Looking at the economy in neighboring countries, do we then say the people in lead institutions there are just the same?
The biggest undoing in the world’s economic situation currently is the ongoing Russian invasion in Ukraine.
According to the IMF, the war is adding to “a series of supply shocks that have struck the global economy in recent years.
Like seismic waves, its effects will propagate far and wide—through commodity markets, trade, and financial linkages. Russia is a major supplier of oil, gas, and metals, and, together with Ukraine, of wheat and corn.
Reduced supplies of these commodities have driven their prices up sharply. Commodity importers in Europe, the Caucasus and Central Asia, the Middle East and North Africa, and sub-Saharan Africa are most affected.
But the surge in food and fuel prices will hurt lower-income households globally, including in the Americas and the rest of Asia.”
The IMF has already revised its projection for global growth downwards to 3.6 percent in both 2022 and 2023 and this reflects the direct impact of the war on Ukraine and sanctions on Russia, with both countries projected to experience steep contractions.
For comparison, let’s have a look at our neighboring countries like Uganda and how its economy and currency have been affected.
Uganda’s economy rebounded strongly as domestic economic conditions improved following the easing of mobility restrictions over COVID-19 during the period October 2021–February 2022 but the war in Ukraine and resulting economic sanctions on Russia are mainly affecting Uganda through commodity prices, which were already on the rise.
According to the World Bank, real GDP growth could fall below the recovery path that had been expected, to average 4.7 percent in Financial Year 2022.
The Observatory of Economic Complexity, a global private trade data bank, reports that Ukraine’s main export to Uganda in 2020 was wheat worth US$ 141 million, followed by “unclassified items” worth US$ 66 million including ironware, Special Purpose Truck, Helicopters and Aircraft parts.
Uganda exported to the country leaf tobacco and coffee worth US$13 million and US$ 4.3 million respectively, while aircraft parts and accessories were worth US$ 10 million.
As for Russia, in 2020, it supplied 33 percent of Uganda’s wheat and as well meslin imports worth US$ 50 million, followed by Argentina with 28 percent or US$ 43 million.
On the other hand, Uganda shipped to Russia stripped tobacco (leaf) and coffee worth US$ 53 million and US$ 44 million respectively, among other exports.
Now with the war, trade is affected, and Uganda’s Foreign Exchange goes to a deficit.
Petrol in the neighboring country has already shot up from just over a dollar to about $1.5 per liter now.
The Uganda shillings itself has weakened tremendously against the US Dollars, trading at 3700 shillings for a dollar.
Hiking exports to meet cost to countries like South Sudan is the next likely solution.
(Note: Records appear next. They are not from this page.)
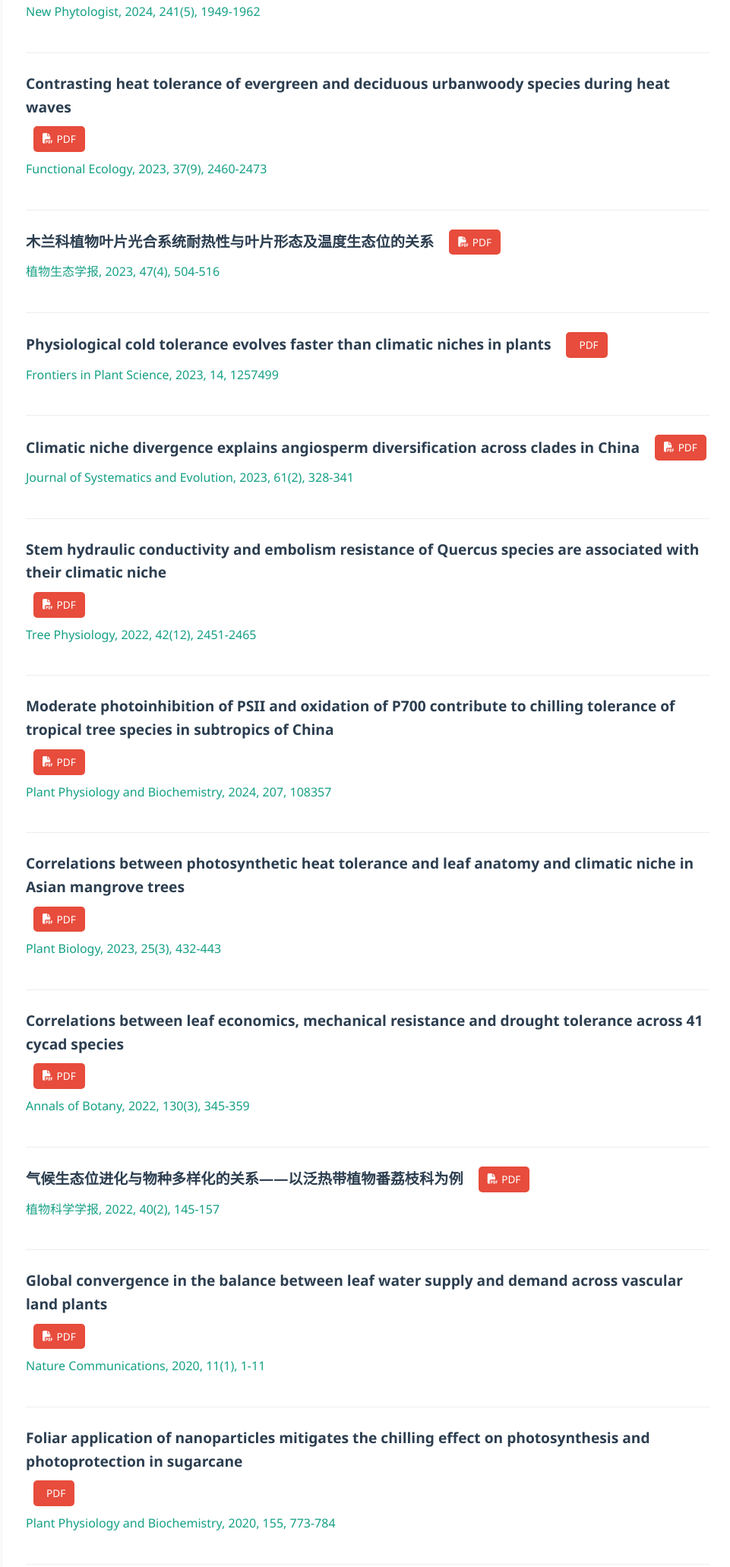
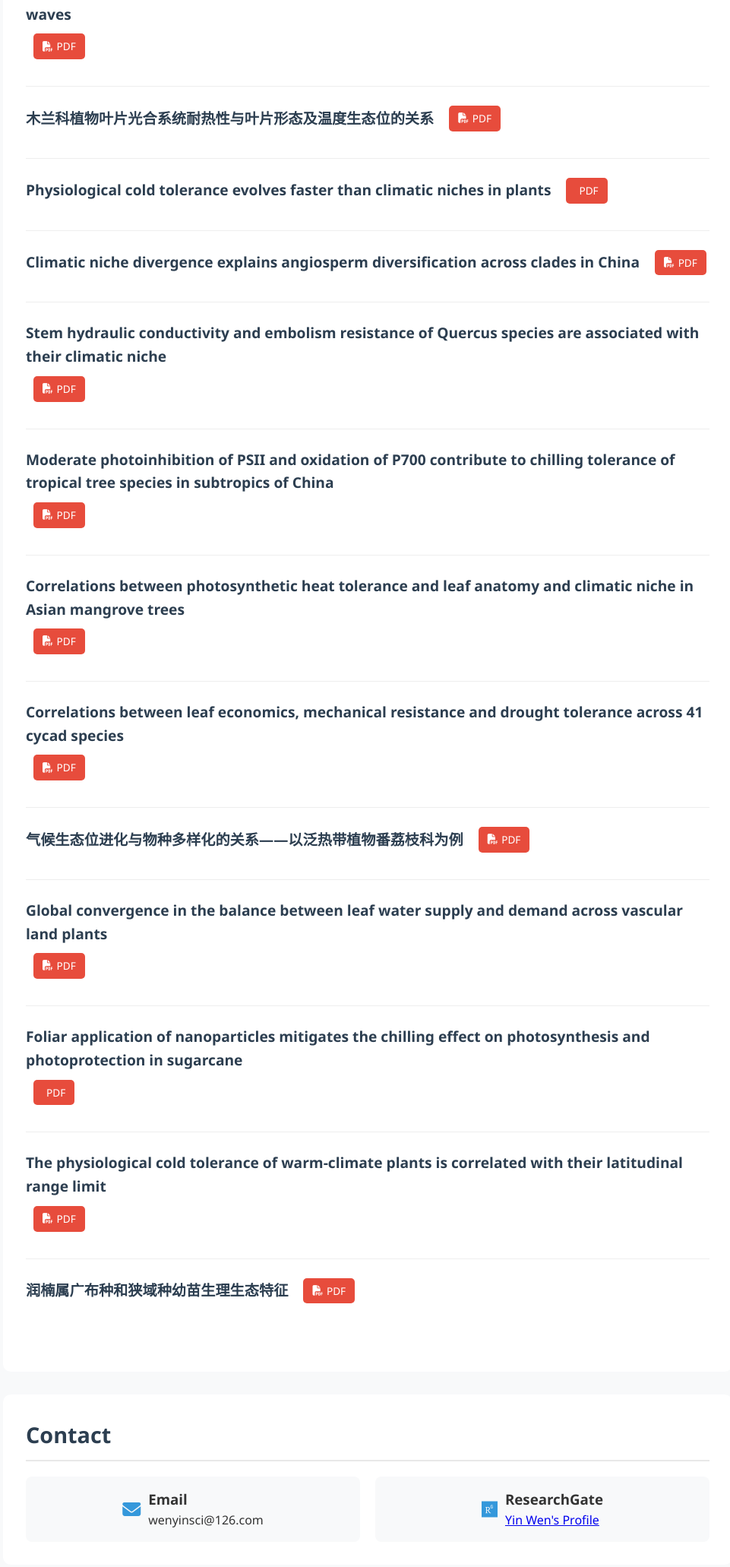
Before and after one commit to yinwen-ecology/wenyin.github.io, a plain HTML site: page index.html in a window 1280 px wide. Shown: the part 1485-3547 px from the top of the page at 76% size, without its empty margins (156-1117 px from the left). Drawn offline with Linux system fonts and the light colour scheme; some icons are missing.

Commit message:
Update index.html

```diff
--- a/index.html
+++ b/index.html
@@ -246,7 +246,6 @@
                         <i class="fas fa-file-pdf"></i> PDF
                     </a>
                 </div>
-                <div class="pub-journal">Frontiers in Plant Science, 2023, 14, 1124059</div>
             </div>
 
             <div class="publication-item">
@@ -258,7 +257,6 @@
                         <i class="fas fa-file-pdf"></i> PDF
                     </a>
                 </div>
-                <div class="pub-journal">Plant Diversity, 2025</div>
             </div>
 
             <div class="publication-item">
@@ -270,7 +268,6 @@
                         <i class="fas fa-file-pdf"></i> PDF
                     </a>
                 </div>
-                <div class="pub-journal">New Phytologist, 2024, 241(5), 1949-1962</div>
             </div>
 
             <div class="publication-item">
@@ -282,7 +279,6 @@
                         <i class="fas fa-file-pdf"></i> PDF
                     </a>
                 </div>
-                <div class="pub-journal">Functional Ecology, 2023, 37(9), 2460-2473</div>
             </div>
 
             <div class="publication-item">
@@ -294,7 +290,6 @@
                         <i class="fas fa-file-pdf"></i> PDF
                     </a>
                 </div>
-                <div class="pub-journal">植物生态学报, 2023, 47(4), 504-516</div>
             </div>
 
             <div class="publication-item">
@@ -306,7 +301,6 @@
                         <i class="fas极fa-file-pdf"></i> PDF
                     </a>
                 </div>
-                <div class="pub-journal">Frontiers in Plant Science, 2023, 14, 1257499</div>
             </div>
 
             <div class="publication-item">
@@ -318,7 +312,6 @@
                         <i class="fas fa-file-pdf"></i> PDF
                     </a>
                 </div>
-                <div class="pub-journal">Journal of Systematics and Evolution, 2023, 61(2), 328-341</div>
             </div>
 
             <div class="publication-item">
@@ -330,7 +323,6 @@
                         <i class="fas fa-file-pdf"></i> PDF
                     </a>
                 </div>
-                <div class="pub-journal">Tree Physiology, 2022, 42(12), 2451-2465</div>
             </div>
 
             <div class="publication-item">
@@ -342,7 +334,6 @@
                         <i class="fas fa-file-pdf"></i> PDF
                     </a>
                 </div>
-                <div class="pub-journal">Plant Physiology and Biochemistry, 2024, 207, 108357</div>
             </div>
 
             <div class="publication-item">
@@ -354,7 +345,6 @@
                         <i class="fas fa-file-pdf"></i> PDF
                     </a>
                 </div>
-                <div class="pub-journal">Plant Biology, 2023, 25(3), 432-443</div>
             </div>
 
             <div class="publication-item">
@@ -366,7 +356,6 @@
                         <i class="fas fa-file-pdf"></i> PDF
                     </a>
                 </div>
-                <div class="pub-journal">Annals of Botany, 2022, 130(3), 345-359</div>
             </div>
 
             <div class="publication-item">
@@ -378,7 +367,6 @@
                         <i class="fas fa-file-pdf"></i> PDF
                     </a>
                 </div>
-                <div class="pub-journal">植物科学学报, 2022, 40(2), 145-157</div>
             </div>
 
             <div class="publication-item">
@@ -390,7 +378,6 @@
                         <i class="fas fa-file-pdf"></i> PDF
                     </a>
                 </div>
-                <div class="pub-journal">Nature Communications, 2020, 11(1), 1-11</div>
             </div>
 
             <div class="publication-item">
@@ -402,7 +389,6 @@
                         <i class="fas fa-file极pdf"></i> PDF
                     </a>
                 </div>
-                <div class="pub-journal">Plant Physiology and Biochemistry, 2020, 155, 773-784</div>
             </div>
 
             <div class="publication-item">
@@ -414,7 +400,6 @@
                         <i class="fas fa-file-pdf"></i> PDF
                     </a>
                 </div>
-                <div class="pub-journal">Global Change Biology, 2018, 24(7), 3141-3154</div>
             </div>
 
             <div class="publication-item">
@@ -426,7 +411,6 @@
                         <i class="fas fa-file-pdf"></i> PDF
                     </a>
                 </div>
-                <div class="pub-journal">植物科学学报, 2017, 35(1), 78-87</div>
             </div>
         </section>
 
```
South Sudan has gone through a crisis that has denied local production and left the country relying on import for even commodities like tomatoes and bananas.
Taxes have been waived on them and yet prices soar while the South Sudanese Pounds loses value.
This is because of the effects of the same war in Ukraine in neighboring countries which has affected their economic situations too.
Many countries globally, in a bid to curb increasing cost, especially on fuel are either waiving taxes or introducing subsidies.
Economies are failing globally, currencies and weakening and South Sudan is not an exception.
The World Bank already sees South Sudan’s 2022 GDP contracting as much as 2 percent.
The currency recently dropped from about 400 SSP to a dollar and is now hovering around 540 for a dollar but at least the men in the financial institutions have tried to steady ship.
The author is a journalist and can be reached at firstname.lastname@example.org.
The views expressed in ‘opinion’ articles published by Radio Tamazuj are solely those of the writer. The veracity of any claims made are the responsibility of the author, not Radio Tamazuj.